So this episode ended one family separated after a brief and eventful reunion, and another reunited after half a lifetime. Sam and Mary’s hug was touching, with neither knowing how else to express the enormity of the situation. Mary clearly feels guilt over Sam’s Yellow Eyed Demon encounter, and Sam is just thrilled to have the mother he never knew in his life to ‘fill in the blanks’. Dean’s perusal of their family photos was bittersweet. While he’s clearly glad to have Mary back, it compromises the ‘we’re all we’ve got’ dynamic between him and Sam. So while this episode didn’t set me on fire, it did pose some interesting questions about what’s to come this season.
Final Grade: C
+ Mary’s “good talk” was so on point. Like mother, like son.
+ Can we talk about the look of guilt and shame Jared Padalecki conveyed when Toni accused him of enjoying their dalliance.
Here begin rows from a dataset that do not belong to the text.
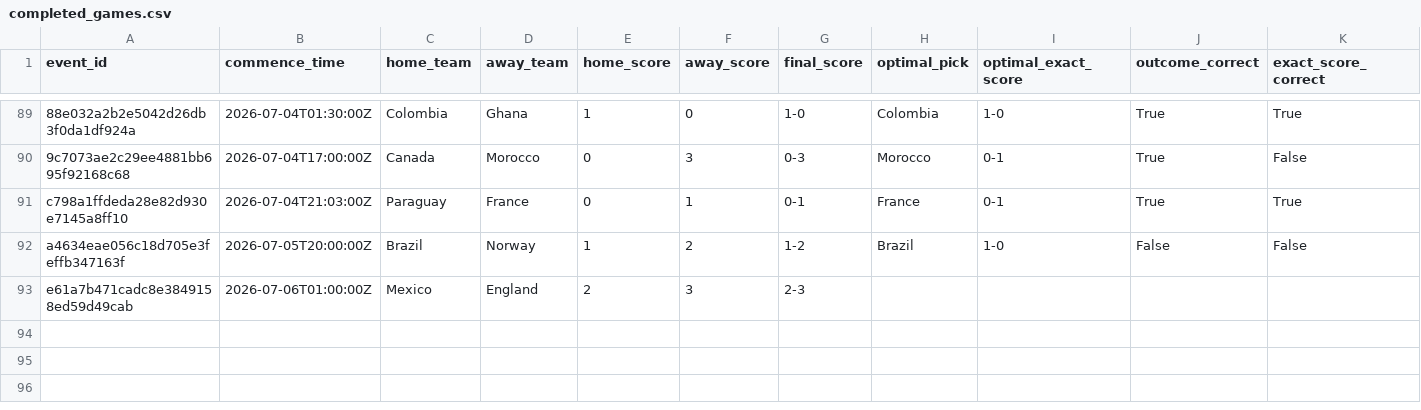
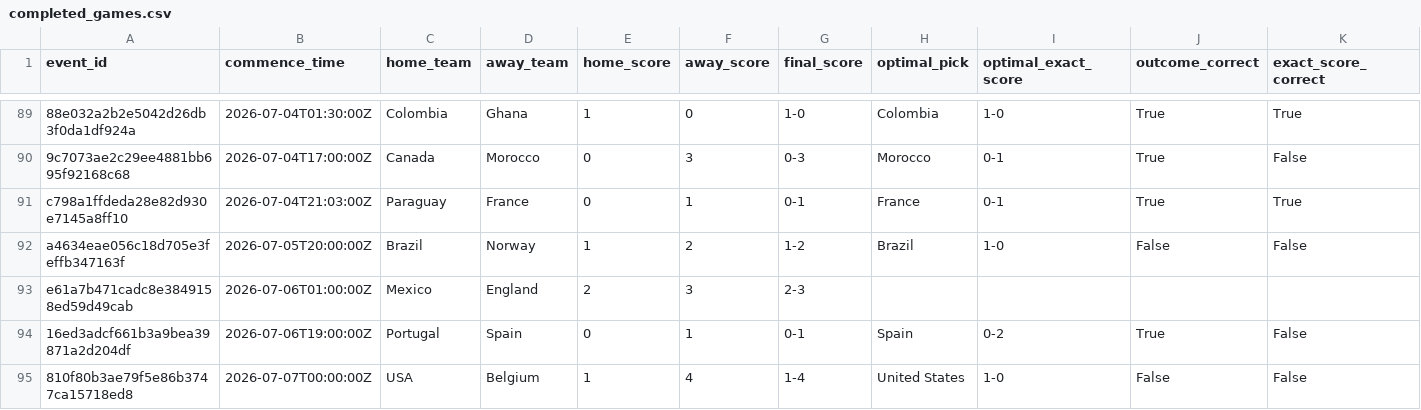
Before and after one commit to ManuelFay/mpp, a CSV file: data/mpg/completed_games.csv, drawn as a sheet; only a part is shown, gaps mark what is left out; rows hold the shown columns only; the diff names each change by its address in the sheet, - before the commit and + after, or states it on an @@ line.

```diff
--- a/data/mpg/completed_games.csv
+++ b/data/mpg/completed_games.csv
+row 94: 16ed3adcf661b3a9bea39871a2d204df | 2026-07-06T19:00:00Z | Portugal | Spain | 0 | 1 | 0-1 | Spain | 0-2 | True | False
+row 95: 810f80b3ae79f5e86b3747ca15718ed8 | 2026-07-07T00:00:00Z | USA | Belgium | 1 | 4 | 1-4 | United States | 1-0 | False | False
```
Also changed, not shown: data/analysis/strategy_simulations/bookmaker_injected/completed_top1_results.csv, 4 other files.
Wow.
+ It’s good to have Rowena back on the scene. Long may you reign, our ginger queen!
– I do feel a bit cheated out of an epic brotherly hug. Sam thought Dean was dead. And then on top of that, he had Mary’s return to contend with. I think, having just been mind-raped, he’d have assumed their presence was all another trick, and the relief of finding out they were real deserved more screen time and gravitas.
– I’m not sure how I feel about Vince yet. He needs to be more Lestat and less Showaddywaddy. I mean he’s The Morning Star, after all!
– Dick Van Dyke English accents abound this season!
Extra Thought: I’m not sure whether Lucifer is the Big Bad this season, or whether his arc is a more private battle with Crowley for Hell. Having the (presumably human) Mr. Ketch and the MOL being the main adversaries this year would be interesting…
So what did you think? Did this episode rock out with its cock out? Or did it die on its arse? Sound off in the comments, or tell us on Twitter!